Mke mine Scrambler’d

Heavy breather

>> Follow Feral Cars on Instagram and Facebook <<

If you’ve stalked a feral car and would like to submit a photo of it for posting consideration please send it to us:   info (at) feralcars (dot)com OR through our Facebook page.

Note: While we strive for factual accuracy in our posts, we readily acknowledge that we we sometimes make inadvertent mistakes.  If you happen to catch one please don’t sit there and fume; let us know where we went wrong and we’ll do our best to correct things.


























[photo of AMC SC/Rambler]




Roadmaster’s return.. and ultimate departure

Clean machine

Mammoth machine
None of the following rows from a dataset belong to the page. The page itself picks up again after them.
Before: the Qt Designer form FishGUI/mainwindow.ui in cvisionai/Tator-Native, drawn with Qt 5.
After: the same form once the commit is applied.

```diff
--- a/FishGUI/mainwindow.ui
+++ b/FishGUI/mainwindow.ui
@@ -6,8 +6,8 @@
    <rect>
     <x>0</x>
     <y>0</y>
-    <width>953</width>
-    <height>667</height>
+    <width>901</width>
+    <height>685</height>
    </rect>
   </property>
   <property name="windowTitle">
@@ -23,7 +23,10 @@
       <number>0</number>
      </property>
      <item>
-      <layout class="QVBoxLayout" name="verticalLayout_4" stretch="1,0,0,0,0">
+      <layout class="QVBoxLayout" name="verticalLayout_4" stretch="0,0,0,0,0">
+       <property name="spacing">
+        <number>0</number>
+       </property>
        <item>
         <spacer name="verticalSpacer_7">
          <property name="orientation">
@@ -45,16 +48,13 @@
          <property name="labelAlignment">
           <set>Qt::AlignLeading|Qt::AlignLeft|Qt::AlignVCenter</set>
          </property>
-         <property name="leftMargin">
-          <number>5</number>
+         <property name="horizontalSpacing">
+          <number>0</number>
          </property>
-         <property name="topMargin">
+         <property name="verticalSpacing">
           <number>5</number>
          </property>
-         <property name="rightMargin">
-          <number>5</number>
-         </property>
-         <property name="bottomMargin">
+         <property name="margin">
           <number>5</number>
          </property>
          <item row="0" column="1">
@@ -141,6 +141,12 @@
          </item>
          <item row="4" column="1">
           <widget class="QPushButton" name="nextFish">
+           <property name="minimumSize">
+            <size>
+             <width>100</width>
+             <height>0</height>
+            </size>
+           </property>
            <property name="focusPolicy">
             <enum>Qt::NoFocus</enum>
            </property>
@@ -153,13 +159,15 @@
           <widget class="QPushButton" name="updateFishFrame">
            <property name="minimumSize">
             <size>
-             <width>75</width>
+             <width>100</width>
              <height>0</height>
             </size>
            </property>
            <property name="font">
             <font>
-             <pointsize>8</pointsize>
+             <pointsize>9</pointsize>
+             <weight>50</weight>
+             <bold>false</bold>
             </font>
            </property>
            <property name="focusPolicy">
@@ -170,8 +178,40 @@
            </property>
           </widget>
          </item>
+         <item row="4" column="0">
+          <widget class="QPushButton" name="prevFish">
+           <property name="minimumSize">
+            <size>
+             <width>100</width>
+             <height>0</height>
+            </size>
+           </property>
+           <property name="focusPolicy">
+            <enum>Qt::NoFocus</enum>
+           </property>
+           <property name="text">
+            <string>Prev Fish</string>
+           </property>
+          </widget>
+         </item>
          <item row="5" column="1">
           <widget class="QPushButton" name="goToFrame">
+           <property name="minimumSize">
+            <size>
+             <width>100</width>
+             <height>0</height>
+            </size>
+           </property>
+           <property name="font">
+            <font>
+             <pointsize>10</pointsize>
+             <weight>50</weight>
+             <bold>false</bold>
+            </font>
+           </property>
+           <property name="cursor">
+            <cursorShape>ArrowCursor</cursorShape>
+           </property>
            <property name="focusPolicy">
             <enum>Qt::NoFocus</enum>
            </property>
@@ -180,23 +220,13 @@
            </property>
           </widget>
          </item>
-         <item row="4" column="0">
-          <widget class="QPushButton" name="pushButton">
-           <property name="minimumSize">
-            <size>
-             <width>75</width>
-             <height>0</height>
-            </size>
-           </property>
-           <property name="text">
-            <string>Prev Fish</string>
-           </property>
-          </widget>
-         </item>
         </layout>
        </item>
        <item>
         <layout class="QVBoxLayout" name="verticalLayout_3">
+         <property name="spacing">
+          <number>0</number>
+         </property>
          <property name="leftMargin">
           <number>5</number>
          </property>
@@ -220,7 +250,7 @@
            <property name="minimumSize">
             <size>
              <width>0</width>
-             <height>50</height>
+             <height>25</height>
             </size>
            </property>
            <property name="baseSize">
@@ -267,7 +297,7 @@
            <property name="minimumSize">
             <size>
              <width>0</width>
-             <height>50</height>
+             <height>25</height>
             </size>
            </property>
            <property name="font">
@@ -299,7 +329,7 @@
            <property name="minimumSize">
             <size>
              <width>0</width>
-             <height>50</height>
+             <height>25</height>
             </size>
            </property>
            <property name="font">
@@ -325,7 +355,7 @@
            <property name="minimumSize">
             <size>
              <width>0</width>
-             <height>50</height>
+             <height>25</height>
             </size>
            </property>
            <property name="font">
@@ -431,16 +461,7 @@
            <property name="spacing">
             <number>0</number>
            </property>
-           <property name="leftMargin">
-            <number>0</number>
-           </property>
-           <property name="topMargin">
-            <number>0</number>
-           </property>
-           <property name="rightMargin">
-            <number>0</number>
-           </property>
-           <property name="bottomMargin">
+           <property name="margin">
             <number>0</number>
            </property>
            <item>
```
From the middle 1930s until the late ’50s Roadmaster was, essentially, Buick’s line topper.  In the days when Buick hierarchy was demarcated by little fender-mounted portholes –“ventiports” in Buickspeak — Roadmasters had four on each side, lesser models (Special, Super) had just three per side.
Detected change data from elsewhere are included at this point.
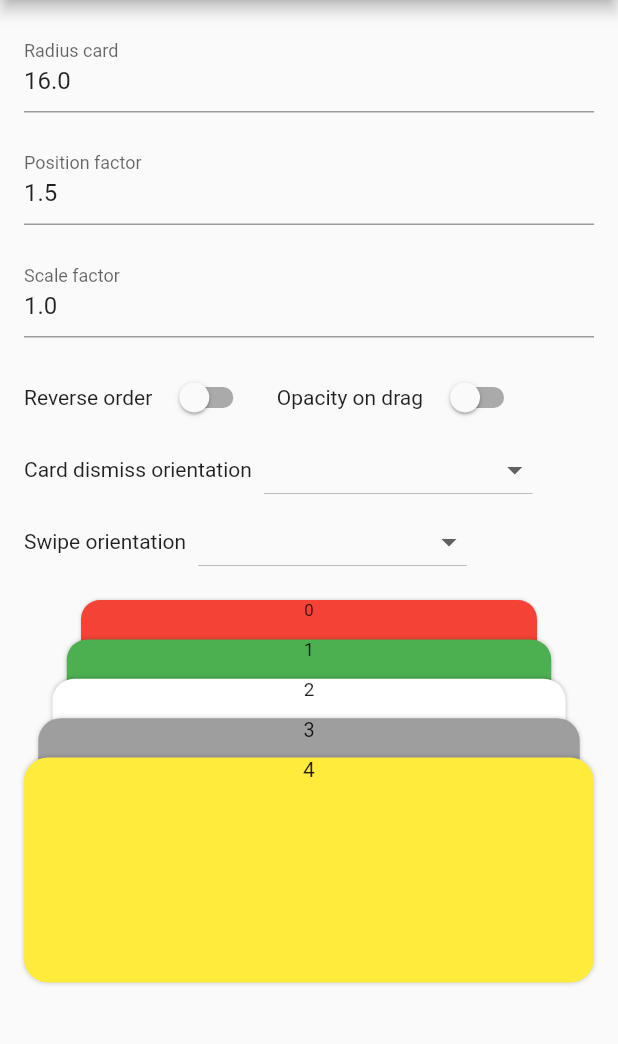
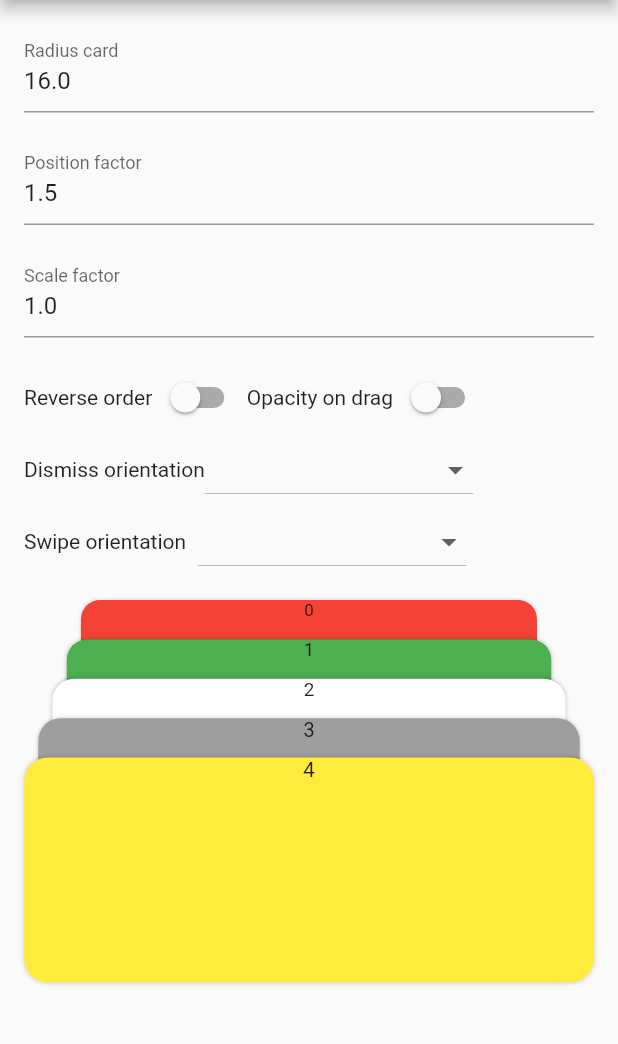
Before and after one commit to federicoviceconti/card_stack_widget, a Flutter app: the CardChangeWidget screen opened directly, on a phone screen of 412 x 824 dp, the part 84-1128 px from its top. Run offline on Flutter 3.47's test engine with Material 2 defaults, Android fonts, the phone set to English and light mode, and no system bars.

Commit message:
fix example and migrate android

```diff
--- a/example/lib/example/card_change_widget.dart
+++ b/example/lib/example/card_change_widget.dart
@@ -95,7 +95,7 @@ class _CardChangeWidgetState extends State<CardChangeWidget> {
               Row(
                 children: [
                   const Text('Reverse order'),
-                  const SizedBox(width: 8),
+                  const SizedBox(width: 2),
                   Switch.adaptive(
                     value: _reverseOrder,
                     onChanged: (value) {
@@ -104,9 +104,9 @@ class _CardChangeWidgetState extends State<CardChangeWidget> {
                       });
                     },
                   ),
-                  const SizedBox(width: 16),
+                  const SizedBox(width: 2),
                   const Text('Opacity on drag'),
-                  const SizedBox(width: 8),
+                  const SizedBox(width: 2),
                   Switch.adaptive(
                     value: _opacityChangeOnDrag,
                     onChanged: (value) {
@@ -120,9 +120,8 @@ class _CardChangeWidgetState extends State<CardChangeWidget> {
               Row(
                 children: [
                   const Text(
-                    'Card dismiss orientation',
+                    'Dismiss orientation',
                   ),
-                  const SizedBox(width: 8),
                   DropdownButton<CardOrientation>(
                     items: CardOrientation.values
                         .map(
```
Also changed, not shown: 2 other files.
Wasp squad car

Wasp squad car

Ventiports were tossed out in ’59 as were older model names.  Gone were Special, Century and Roadmaster and in came Electra, Invicta and LeSabre.  Yet, thirty years later and against all odds, the Roadmaster name returned. It was applied to a bulbous, Chevy Caprice-based station wagon in 1991, a companion Roadmaster sedan was added the next year.
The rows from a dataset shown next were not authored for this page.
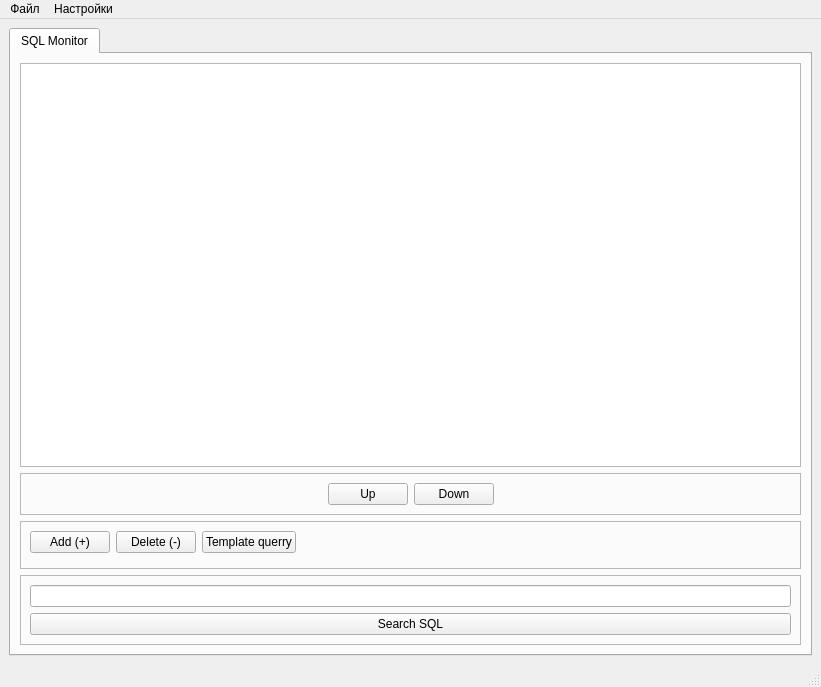
This is ui/main_window.ui in graal101/SQLiteVisualizer as Qt 5 draws it before an edit. The edited form follows.
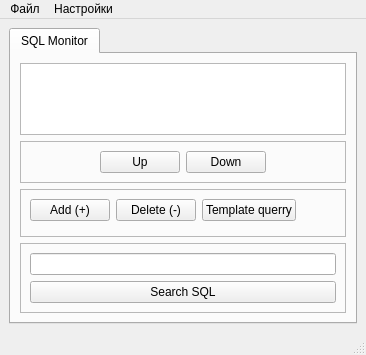
This is the edited form. Icons and pictures are not drawn.

```diff
--- a/ui/main_window.ui
+++ b/ui/main_window.ui
@@ -2,14 +2,6 @@
 <ui version="4.0">
  <class>MainWindow</class>
  <widget class="QMainWindow" name="MainWindow">
-  <property name="geometry">
-   <rect>
-    <x>0</x>
-    <y>0</y>
-    <width>821</width>
-    <height>687</height>
-   </rect>
-  </property>
   <property name="windowTitle">
    <string>SQLiteVisualizer</string>
   </property>
@@ -183,7 +175,7 @@
     <rect>
      <x>0</x>
      <y>0</y>
-     <width>821</width>
+     <width>858</width>
      <height>23</height>
     </rect>
    </property>
```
Black out Buick

Blacked out Buick

Buick’s ’91 – ’96 Roadmaster wagons were the last of a breed.  These were definitely old school rides with body-on-frame construction, V8 power, rear wheel drive drive and offered with fake wood siding and seating for as many as eight, not to mention a  “Vista Roof” over the second-row of seats.  The third row faced oncoming traffic so kids could flip the bird to those following. Luxurious, commodious, versatile and, when appropriately equipped, fast, the Roadmaster Estate Wagon is a massive wonder to behold.

Now you see it

Now you see it

..now you don't

..now you don’t

Minivans and SUVs supplanted the role of the traditional station wagon over the past three or four decades and today there isn’t a single domestic station wagon, full size or compact, in production. You can only buy a big wagon today if it wears a Mercedes Benz three-pointed star, a BMW roundel or a set of Audi rings.

Tuff enuff

Tuff enuff

Just the same, we have a real appreciation for these land yachts bearing the Buick shield.  Sure, they have a lot of presence (over 18 feet long and almost 4600 pounds unladen) but we dig ’em because by being so traditional they were, in some real way, making a contrarian statement.  You could even order one with a 5.7 liter LT1 motor,  same as a Corvette. And that’s kind of outlaw.. even with the fake wood.

Ghost flamer

Buick flambé

We love the funky flame job on Mark Wenner’s Roadmaster.  This big Buick goes as fast as it looks, too.  GM knew it has reached the end of an era and discontinued Roadmaster after the ’96 model year but they earmarked those last year cars with special “Collector Edition” badging.

End of the line

End of the line

You may very well want to “collect” one of these and, to that end, we offer some terrific Roadmaster wagons at reasonable prices.  Now, with the price of gas lower than it has been in quite a while, you have no good reason not to seriously consider acquiring one.  Here’s a ’96  with only 123,000 miles in nearby York, PA for only $2750.  How can you not buy this?? Here’s another, a pristine beauty with half the miles, at more than twice the price in nearby Addison, IL.

Wood is good

Wood is good

We like this nostalgia-themed commercial that introduced the new Roadmaster wagon in ’91.  The good old days weren’t even all that old back then.

If you’ve stalked a feral car and would like to submit a photo of it for posting consideration please send it to us:   info (at) feralcars (dot)com OR through our Facebook page.